Recorder Rewrite presented a three-channel HD video installation in which according to the exhibition catalogue “Twenty children from diverse backgrounds created a recorder composition of their own through a music workshop before performing it at the Singapore Conference Hall, one of the original venues of the Ministry of Culture’s Music for Everyone concert series.” To my artist-educator eye the students’ performance didn’t feel like the product of their own creative agency. Instead, it bore a striking resemblance to the final result of a typical school vendor creative arts workshop where the final product is predetermined by the vendor-artist to be first vetted by the school’s administration. In this scenario the school students don’t get to actually create something of their own invention, but rather follow the artist-vendor instructions. This is not creativity!

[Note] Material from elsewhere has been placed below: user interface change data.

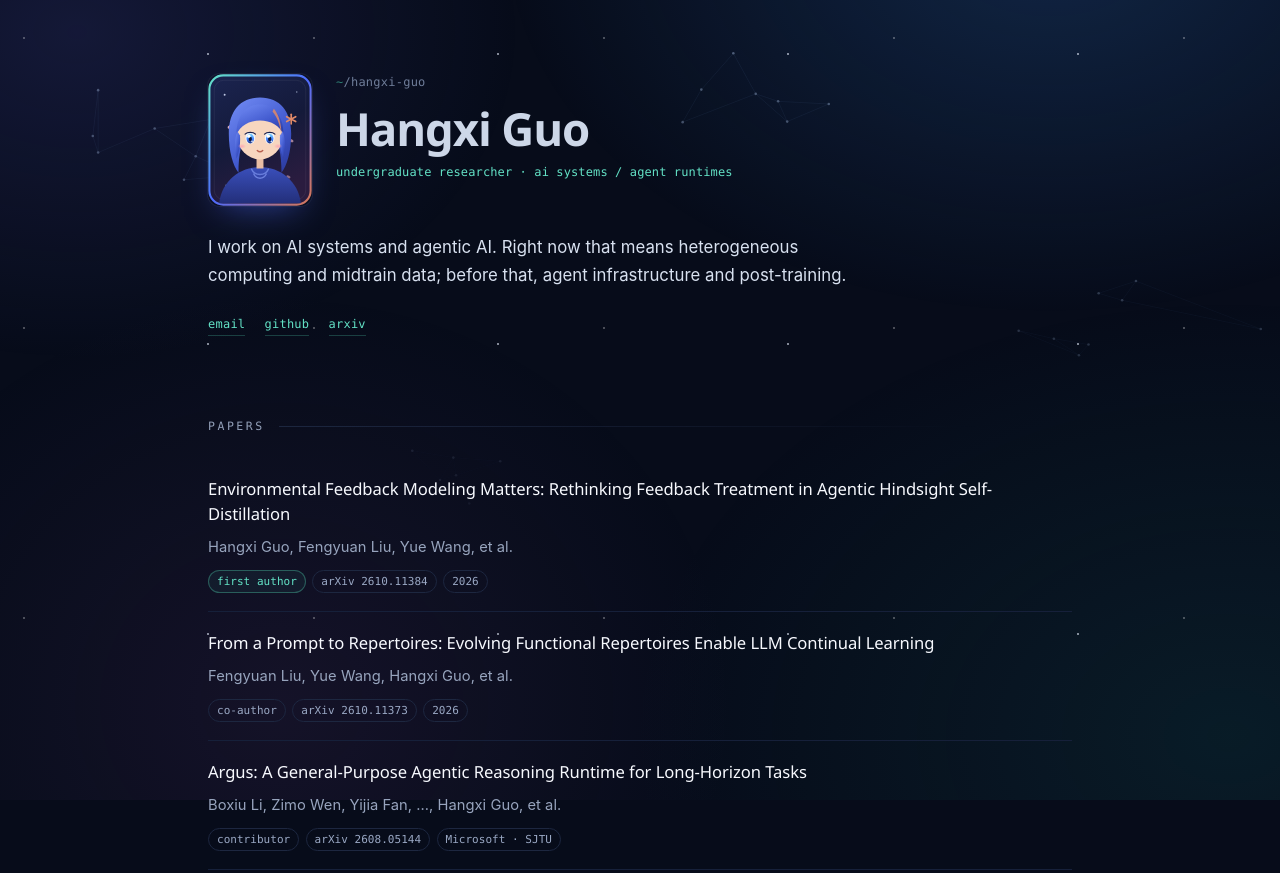
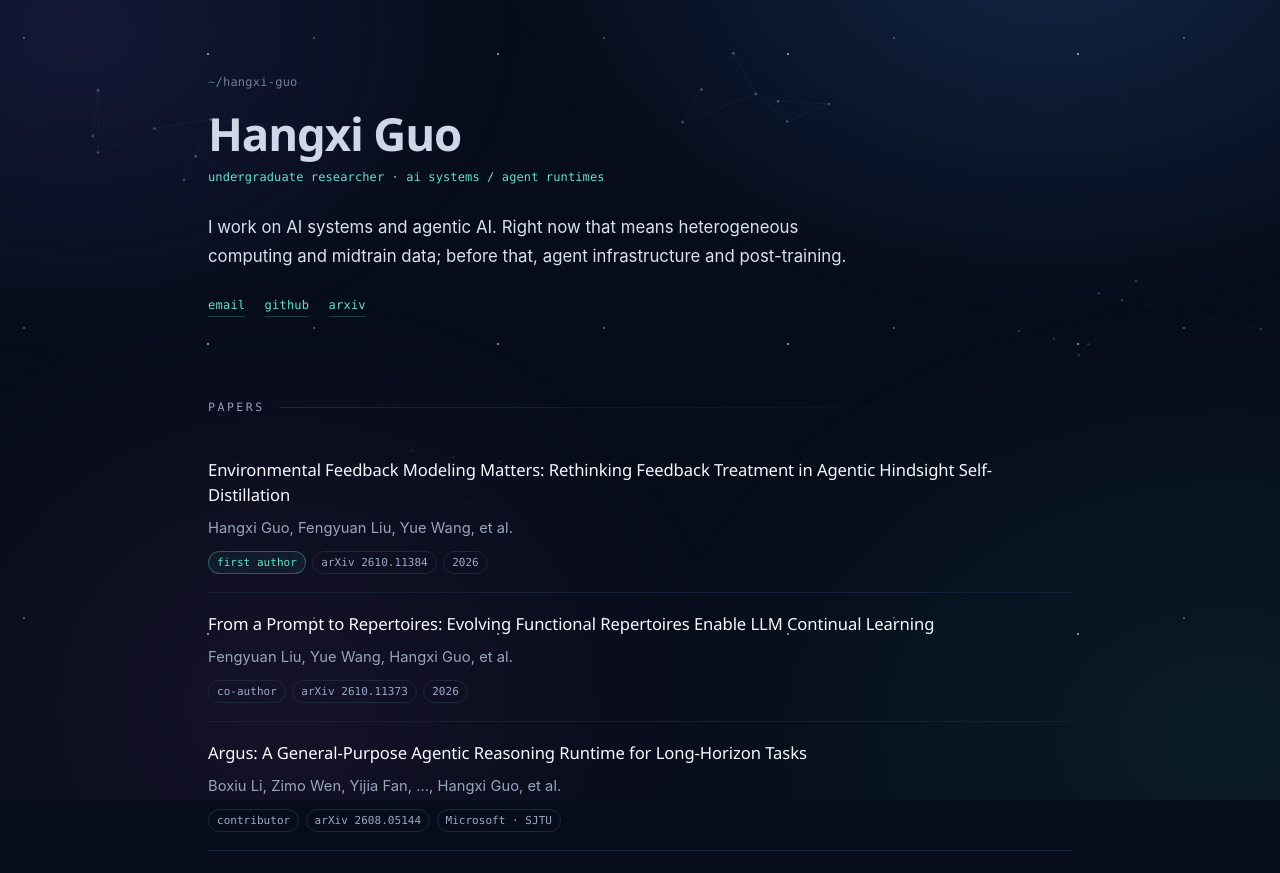
Before and after one commit to markovchain-builder/markovchain-builder.github.io, a plain HTML site: page index.html in a window 1280 px wide. Shown: the top 873 px of the page. Drawn offline with Linux system fonts and the light colour scheme.

Commit message:
Revert "Portrait chibi avatar (DeepSeek blue + Claude coral) in the masthead"
This reverts commit 1f3a180cf55d977cb579c89991acd9071b3eb8df.

```diff
--- a/index.html
+++ b/index.html
@@ -19,20 +19,9 @@
 
     <main>
       <header class="masthead">
-        <div class="identity">
-          <img
-            class="avatar"
-            src="assets/avatar.svg"
-            alt="A chibi blue whale under a coral asterisk"
-            width="208"
-            height="264"
-          />
-          <div>
-            <p class="mono path"><span class="tilde">~</span>/hangxi-guo</p>
-            <h1>Hangxi Guo</h1>
-            <p class="mono role">undergraduate researcher · ai systems / agent runtimes</p>
-          </div>
-        </div>
+        <p class="mono path"><span class="tilde">~</span>/hangxi-guo</p>
+        <h1>Hangxi Guo</h1>
+        <p class="mono role">undergraduate researcher · ai systems / agent runtimes</p>
         <p class="lede">
           I work on AI systems and agentic AI. Right now that means
           heterogeneous computing and midtrain data; before that, agent
--- a/style.css
+++ b/style.css
@@ -174,29 +174,12 @@ a:focus-visible {
 }
 
 .path {
-  margin: 0 0 0.7rem;
+  margin: 0 0 1rem;
   color: #6f7d99;
 }
 
 .path .tilde {
   color: var(--teal-dim);
-}
-
-.identity {
-  display: flex;
-  align-items: center;
-  gap: 1.5rem;
-  margin-bottom: 1.5rem;
-}
-
-.avatar {
-  flex: none;
-  width: 104px;
-  height: auto;
-  border-radius: 12px;
-  box-shadow:
-    0 14px 34px -14px rgba(77, 107, 254, 0.55),
-    0 0 0 1px rgba(255, 255, 255, 0.06);
 }
 
 h1 {
@@ -516,15 +499,6 @@ footer {
     padding-top: 3rem;
   }
 
-  .identity {
-    gap: 1rem;
-  }
-
-  .avatar {
-    width: 82px;
-    border-radius: 10px;
-  }
-
   .work-head {
     flex-direction: column;
     gap: 0.3rem;
```
Also changed, not shown: assets/avatar.svg (deleted).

Whether the performance was actually created by the students or whether the students performed at the artist’s direction was for me an important key to how one should engage with Recorder Rewrite. If this was the product of the students’ own creativity it sure would have been interesting, and more convincing, to see something of what the students’ own creative processes actually entailed. Or were these students simply performing according to either Ang’s direction, or the direction of the choreographer listed in the catalogue credits? Is the viewer being asked to engage with the work of school students or with the work of Ang Soon Ming? Either way, as an artist and an educator I found this video installation somewhat alienating to watch.
In a paper presented at the Music and the Nation: Perspectives on Programming and Propaganda, a webinar event moderated by curator Michelle Ho held in conjunction with Music for Everyone: Variations on a Theme exhibition, prominent Singapore music educator and researcher Dr Lum Chee Hoo offered the following insightful comments on the importance of nurturing school students’ creative agency:

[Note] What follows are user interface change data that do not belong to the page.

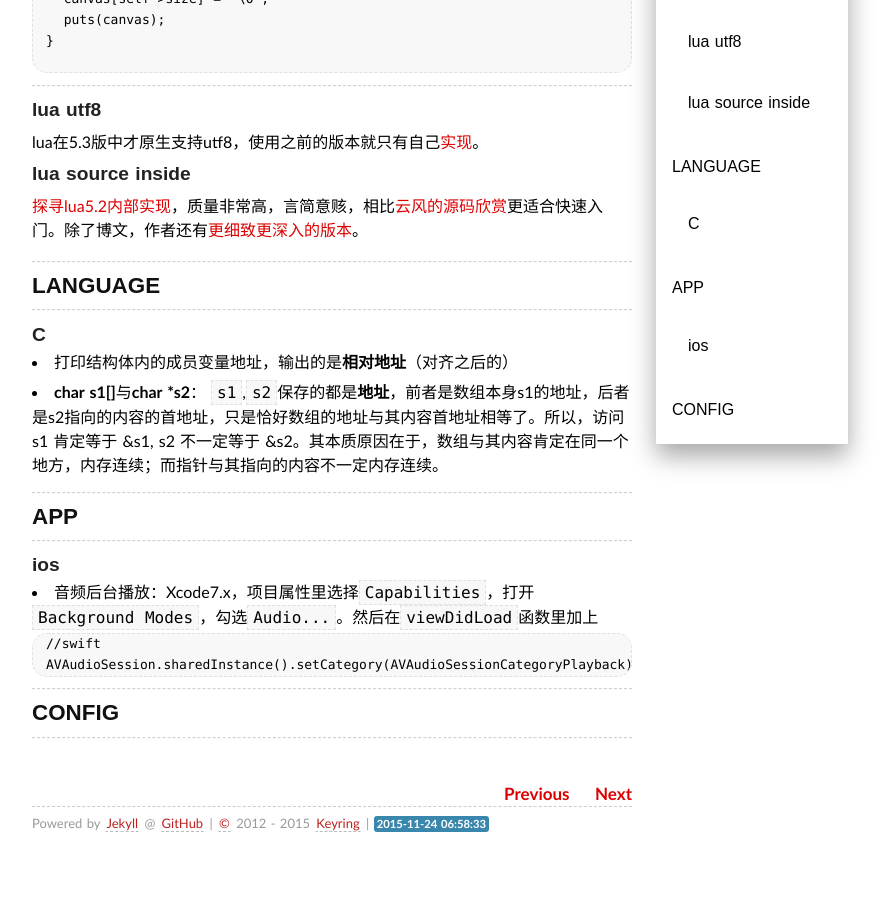
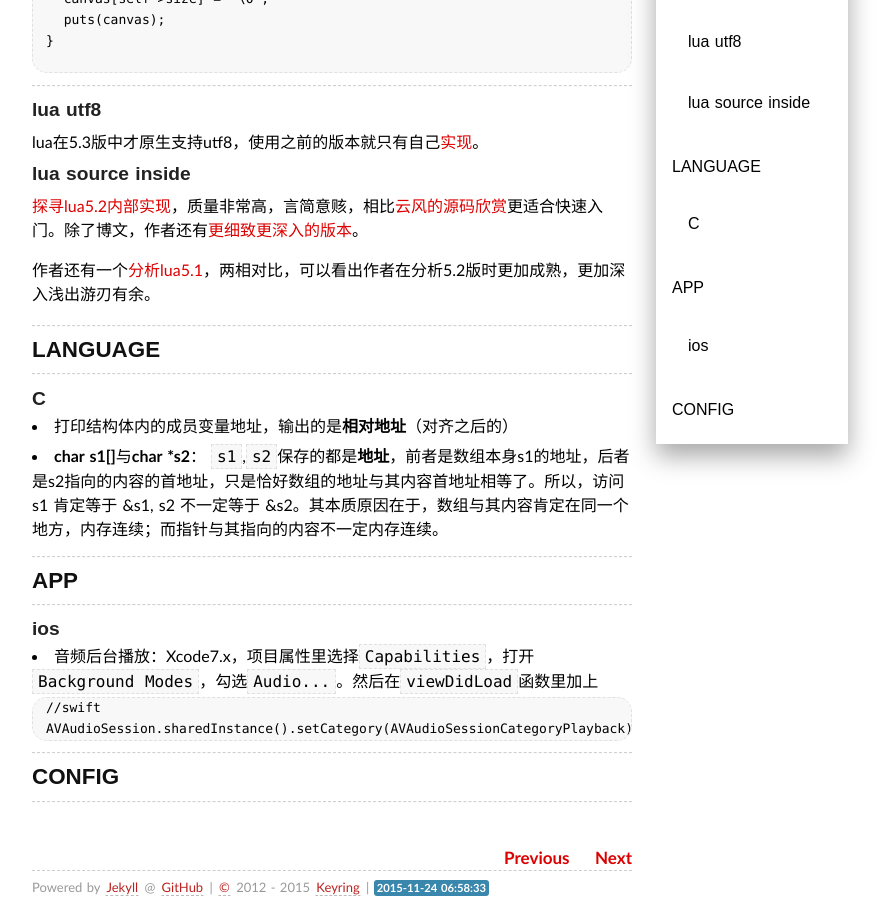
Before and after one commit to keyring/keyring.github.io, a Jekyll site: the page built from _posts/2015-11-10-Memos.md, in a window 1280 px wide and 900 px high, scrolled down 4462 px. Shown: the whole window, without its empty margins (308-1200 px from the left). Built offline with Jekyll 4.4.1, drawn with Linux system fonts in a browser that asks for light colours; nearby versions of some CDN libraries; some web fonts are replaced; Markdown is read by kramdown in place of the engine named in the settings; comment, search, counter and statistics services are not loaded; a style sheet for code colours, icons or effects is not loaded; before the commit the page ends 5328 px from its top, so only the background shows below that.

Commit message:
update post

```diff
--- a/_posts/2015-11-10-Memos.md
+++ b/_posts/2015-11-10-Memos.md
@@ -241,6 +241,8 @@ lua在5.3版中才原生支持utf8，使用之前的版本就只有自己[实现
 
 [探寻lua5.2内部实现](http://blog.csdn.net/column/details/luainternals.html)，质量非常高，言简意赅，相比[云风的源码欣赏](http://www.codingnow.com/temp/readinglua.pdf)更适合快速入门。除了博文，作者还有[更细致更深入的版本](https://github.com/lichuang/Lua-Source-Internal)。
 
+作者还有一个[分析lua5.1](http://www.codedump.info/?tag=lua)，两相对比，可以看出作者在分析5.2版时更加成熟，更加深入浅出游刃有余。
+
 -------------------
 ## LANGUAGE
 -------------------
```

If we really intend for students’ musical identities and voices to be heard through the music that they create, should we reconsider how we oftentimes overly frame, curate and even choreograph students’ creative work to how we feel they should be represented? The key is to keep an open mind and engage enthusiastically with the wonderful world of musics that surrounds us, allowing and foregrounding children’s creative voices to be heard, not curated and choreographed, to enter and interweave into the fold of our daily and professional musical encounters.
Dr Lum’s observations could well read as a critical response to Ang’s Recorder Rewrite.
While gathering my thoughts about this exhibition, a cricketing term came to mind: The dead bat. The Hindu, an Indian daily newspaper explains the term thus:
It’s a cricket bat held with such a light grip that the ball loses all venom and momentum on striking it and falls harmlessly to the ground. It’s a key element of defensive technique. Indeed, no innings of substance can be built without it.
“Dead bat” seemed appropriate because it encapsulated a sense of how strategically safe the curator and artist had chosen to play it. As a viewer, I entered the show with curiosity. I had no preconceptions. I certainly didn’t anticipate ‘venom’, but I did expect a lot more ‘momentum’.
Cecily Cheo is an artist, educator and writer.
Tham, Joseph. ‘Are You One Of Them? – Music for Everyone: Variations on a Theme’.
Song-Ming Ang, Music for Everyone: Variations on a Theme. Singapore: National Arts Council, (April 2019),Volume 1 & 2.
Tan Shzr Ee, ‘Music For Every Who? Song-Ming Ang’s Gentle Naïf Musical Interrogations’, volume 2 of exhibition catalogue, p. 27.
“In cricket, what does a ‘dead bat’ mean?” The Hindu, 11 August 2017. https://www.thehindu.com/sport/cricket/word-play/article19476710.ece